South African President Cyril Ramaphosa recently made an astonishing statement: that the country’s governance is collapsing. It takes extraordinary courage for a head of state and of the national executive to be so candid.
Ramaphosa’s statement followed the release of damning data about the state of governance in the country. For example, the most recent report from the Auditor General Kimi Makwetu showed that only 7% of the country’s municipalities are discharging their constitutional mandate. And only 8% were given a clean audit in the last financial year.
Hot on the heels of this report were parliamentary briefings which painted a gloomy picture of the state of public service. Added to this is the fact that a number of state owned enterprises have gained notoriety as conduits for patronage.
Does this suggest that South Africa is at the tipping point? I’m asking the question because an important determinant of a functioning state is its administration. As the British political scientist Andrew Heywood argues:
Political systems can operate without constitutions, assemblies, judiciaries, and even parties, but cannot survive without an executive branch to formulate government policy and ensure that it is implemented.
The administration of the state is key. A political system can be optimised or vitiated by the way in which public affairs are managed. Politics decides a system of government while the administration of the state institutionalises how these objectives are realised. In a democracy this is about enhancing the quality of citizens’ life.
To understand what’s behind the appalling state of governance in South Africa it’s more useful to look at causes, rather than just the problems. I argue the main driver is that South Africa’s democracy has been sacrificed at the altar of neo-liberalism – a system of organising society in which the markets are left unbridled and their principles thrust into various aspects of human life.
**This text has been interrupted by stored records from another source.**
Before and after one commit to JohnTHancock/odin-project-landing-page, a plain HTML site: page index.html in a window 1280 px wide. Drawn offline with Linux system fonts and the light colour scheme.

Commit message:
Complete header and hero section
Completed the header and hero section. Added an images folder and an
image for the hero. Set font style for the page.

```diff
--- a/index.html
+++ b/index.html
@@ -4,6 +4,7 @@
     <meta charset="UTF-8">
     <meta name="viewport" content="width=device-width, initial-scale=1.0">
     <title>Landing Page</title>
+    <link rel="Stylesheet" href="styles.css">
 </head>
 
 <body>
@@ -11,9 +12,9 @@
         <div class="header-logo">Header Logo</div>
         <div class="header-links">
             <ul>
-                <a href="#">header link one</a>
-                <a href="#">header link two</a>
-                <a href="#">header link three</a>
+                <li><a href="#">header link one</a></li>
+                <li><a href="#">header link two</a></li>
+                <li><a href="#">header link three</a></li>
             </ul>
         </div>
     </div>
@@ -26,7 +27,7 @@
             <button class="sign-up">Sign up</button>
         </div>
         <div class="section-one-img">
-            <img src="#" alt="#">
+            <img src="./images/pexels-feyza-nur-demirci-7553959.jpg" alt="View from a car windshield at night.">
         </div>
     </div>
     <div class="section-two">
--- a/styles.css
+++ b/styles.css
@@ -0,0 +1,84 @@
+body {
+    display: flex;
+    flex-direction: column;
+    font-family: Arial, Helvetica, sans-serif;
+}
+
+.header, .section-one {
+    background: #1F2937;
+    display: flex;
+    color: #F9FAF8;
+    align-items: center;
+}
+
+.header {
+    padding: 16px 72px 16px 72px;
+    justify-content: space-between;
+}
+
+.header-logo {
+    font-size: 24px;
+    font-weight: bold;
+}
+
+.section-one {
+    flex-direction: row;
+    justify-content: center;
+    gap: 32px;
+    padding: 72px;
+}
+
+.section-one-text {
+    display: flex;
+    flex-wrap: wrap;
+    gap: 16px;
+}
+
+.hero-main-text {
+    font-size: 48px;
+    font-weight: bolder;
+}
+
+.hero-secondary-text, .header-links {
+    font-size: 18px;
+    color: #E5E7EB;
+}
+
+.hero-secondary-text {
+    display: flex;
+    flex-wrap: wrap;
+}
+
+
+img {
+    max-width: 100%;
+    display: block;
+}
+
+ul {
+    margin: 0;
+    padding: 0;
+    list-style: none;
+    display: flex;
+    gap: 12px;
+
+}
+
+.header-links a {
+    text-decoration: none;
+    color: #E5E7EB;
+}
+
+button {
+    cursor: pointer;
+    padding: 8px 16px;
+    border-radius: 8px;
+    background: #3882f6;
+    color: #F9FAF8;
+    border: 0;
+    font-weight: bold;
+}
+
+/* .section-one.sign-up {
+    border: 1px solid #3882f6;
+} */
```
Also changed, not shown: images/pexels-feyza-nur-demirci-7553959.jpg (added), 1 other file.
The rise of neoliberalism
The collapse of communism in Eastern Europe in the 1980s gave the neo-liberalism arsenal an unfettered edge. It was peddled as the panacea by international financial institutions and liberal scholars. Audaciously, an American political scientist and economist Francis Fukuyama proclaimed in his book The End of History and the Last Man that the market economy and a democratic political system were the only means to achieve sustained growth and development.
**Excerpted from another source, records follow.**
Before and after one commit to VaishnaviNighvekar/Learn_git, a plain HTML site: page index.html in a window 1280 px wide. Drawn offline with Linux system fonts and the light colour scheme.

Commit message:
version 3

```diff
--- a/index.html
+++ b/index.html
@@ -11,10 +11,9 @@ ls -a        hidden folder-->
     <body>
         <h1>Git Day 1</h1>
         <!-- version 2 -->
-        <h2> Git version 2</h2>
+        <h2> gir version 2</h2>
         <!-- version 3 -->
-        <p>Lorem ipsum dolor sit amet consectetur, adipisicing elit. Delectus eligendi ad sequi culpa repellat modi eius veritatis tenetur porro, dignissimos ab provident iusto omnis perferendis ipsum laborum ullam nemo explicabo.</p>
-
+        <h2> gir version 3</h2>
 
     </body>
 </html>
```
The post-apartheid state was created just as these views were becoming more prevalent. This meant that the new state didn’t deconstruct the colonial architecture of its administration.
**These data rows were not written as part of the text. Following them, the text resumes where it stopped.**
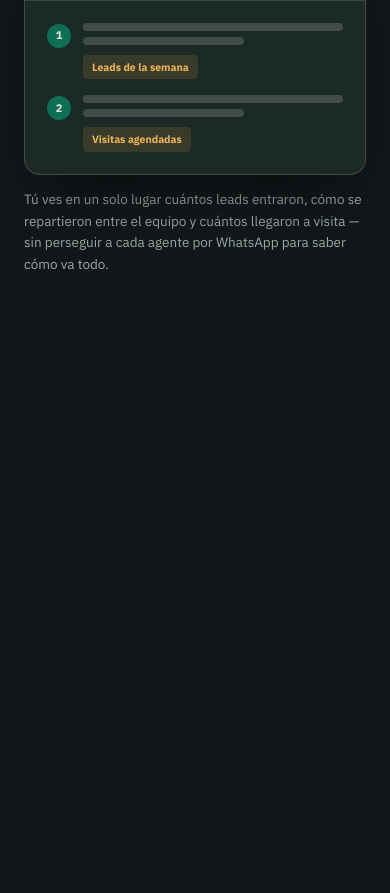
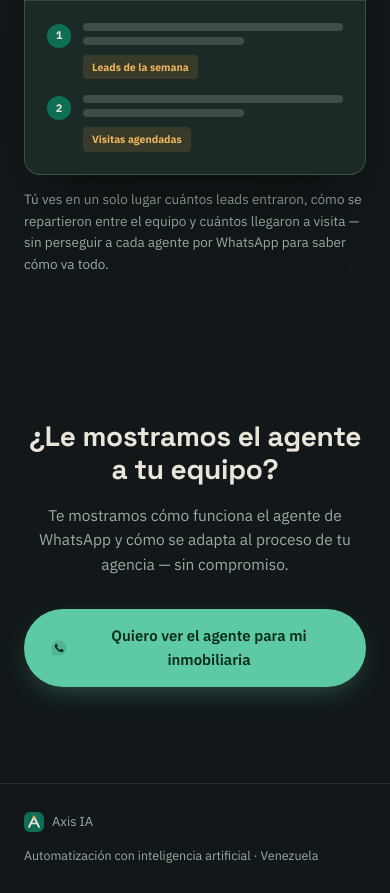
Before and after one commit to antoniomariaa/axis-ia-landing, a plain HTML site: page inmobiliarias/index.html in a window 390 px wide. Shown: the part 3611-4504 px from the top of the page. Before the commit the page ends 3943 px from the top, so only its background shows below. Drawn offline with Linux system fonts and the light colour scheme.

Commit message:
E1-T4: cta final, footer y pasada responsive

```diff
--- a/blueprints/landing-inmobiliarias/tasks.json
+++ b/blueprints/landing-inmobiliarias/tasks.json
@@ -90,7 +90,7 @@
     ],
     "checkpoint": "step-04-cta-footer-responsive",
     "files": ["inmobiliarias/index.html"],
-    "status": "pending"
+    "status": "done"
   },
   {
     "id": "E1-T5",
--- a/inmobiliarias/index.html
+++ b/inmobiliarias/index.html
@@ -556,5 +556,35 @@
       </div>
     </div>
   </section>
+  <section class="final-cta" id="contacto">
+    <div class="wrap">
+      <h2>¿Le mostramos el agente a tu equipo?</h2>
+      <p>Te mostramos cómo funciona el agente de WhatsApp y cómo se adapta al proceso de tu agencia — sin compromiso.</p>
+      <a class="btn-primary" href="https://wa.me/584121484033?text=Hola%2C%20quiero%20ver%20el%20agente%20de%20WhatsApp%20para%20mi%20inmobiliaria" target="_blank" rel="noopener">
+        <svg width="18" height="18" viewBox="0 0 24 24" fill="none" aria-hidden="true" focusable="false">
+          <path d="M12 2C6.48 2 2 6.48 2 12c0 1.82.48 3.53 1.32 5.01L2 22l5.12-1.3A9.94 9.94 0 0012 22c5.52 0 10-4.48 10-10S17.52 2 12 2z" fill="#082A1B" opacity="0.14"/>
+          <path d="M17.3 14.13c-.28-.14-1.67-.82-1.93-.92-.26-.1-.45-.14-.64.14-.19.28-.73.92-.9 1.1-.16.19-.33.21-.61.07-.28-.14-1.18-.43-2.24-1.37-.83-.74-1.39-1.65-1.55-1.93-.16-.28-.02-.43.12-.57.13-.13.28-.33.42-.5.14-.16.19-.28.28-.47.09-.19.05-.35-.02-.5-.07-.14-.64-1.53-.87-2.1-.23-.55-.47-.48-.64-.49-.16-.01-.35-.01-.54-.01-.19 0-.5.07-.76.35-.26.28-1 1-1 2.42 0 1.43 1.03 2.82 1.17 3.01.14.19 2.03 3.1 4.93 4.34.69.3 1.22.48 1.64.62.69.22 1.32.19 1.81.11.55-.08 1.67-.68 1.91-1.34.24-.66.24-1.22.17-1.34-.07-.12-.26-.19-.54-.33z" fill="#082A1B"/>
+        </svg>
+        Quiero ver el agente para mi inmobiliaria
+      </a>
+    </div>
+  </section>
+
+  <footer>
+    <div class="wrap">
+      <div class="f-brand">
+        <div class="fmark">
+          <svg viewBox="0 0 20 20" xmlns="http://www.w3.org/2000/svg" aria-hidden="true" focusable="false">
+            <line x1="5" y1="15" x2="10" y2="5" stroke="#E9E5D8" stroke-width="1.8" stroke-linecap="round"/>
+            <line x1="15" y1="15" x2="10" y2="5" stroke="#E9E5D8" stroke-width="1.8" stroke-linecap="round"/>
+            <line x1="7" y1="11.5" x2="13" y2="11.5" stroke="#E9E5D8" stroke-width="1.4" stroke-linecap="round"/>
+            <circle cx="10" cy="5" r="1.4" fill="#E9A23B"/>
+          </svg>
+        </div>
+        <span>Axis IA</span>
+      </div>
+      <span class="f-note">Automatización con inteligencia artificial · Venezuela</span>
+    </div>
+  </footer>
 </body>
 </html>
```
The African National Congress (ANC) also took over running the state with zero experience behind it.
In other words, the ANC ran into government in 1994 completely unprepared. As a result, it often embraced the colonial apartheid governance model.
The intersection of a neo-liberal approach and a colonial edifice eroded the state’s capacity to fulfil the mission of the liberation struggle. This was about “uplifting the quality of life of all South Africans, especially the poor, the majority of whom are African and female.”
In a neo-liberal framework, the people’s sovereignty is replaced by the market. The public good is commodified. State and the citizens assume a transactional relationship in which citizens are characterised as customers.
New public management
During the 1980s a template began to emerge for state reform along neo-liberal lines. It was called new public management. It remoulded the administration of the state according to private sector principles and practices, which saw the state becoming more service ensurer than service provider.
The approach dominated the 1980s but waned in the 1990s. South Africa embraced it anyway, and used it to frame the post-apartheid model for state administration.
The new public management approach became a staple diet in the education of students of government. They were taught that the performance of the state was the function of the economic value of efficiency, largely derived from privatisation cuts in public expenditure. The key is to maximise output with minimum input costs. It’s not about the “social effectiveness” of the state’s action – enhancing the wellbeing of the citizens.
This approach spawned inequality. Society is stratified along socio-economic lines. The hardest hit are the poor while the business, political and bureaucratic elites rich live lavishly.
As I have argued elsewhere, “democracy in conditions characterised by inequities in socio-economic gains is not sustainable, particularly in South Africa with the history of many decades systematic marginalisation” of other races.
Can governance be fixed?
South Africa’s governance challenge can’t simply be fixed by reorganising the structure of government, such as by reducing the size of the public service. It requires rethinking the ideological edifice that frames it, and daring to decolonise the administration of the state.
To get there, the idea that government should be run like a business has to be jettisoned and the idea that it should be like a democracy embraced. This should be linked to the concept of the public good, where democracy should be given a human face.
Iain McLean, a British professor of politics at Oxford University, offers this conception of the public good:
any good that, if supplied to anybody, is necessarily supplied to everybody, and from whose benefits it is impossible or impracticable to exclude anybody.
So how can this begin to happen in South Africa? As a crucial first step, governance requires new narratives. These must transcend neo-liberal prescriptions and colonial-apartheid entrapment, replacing them with the notion of the public good.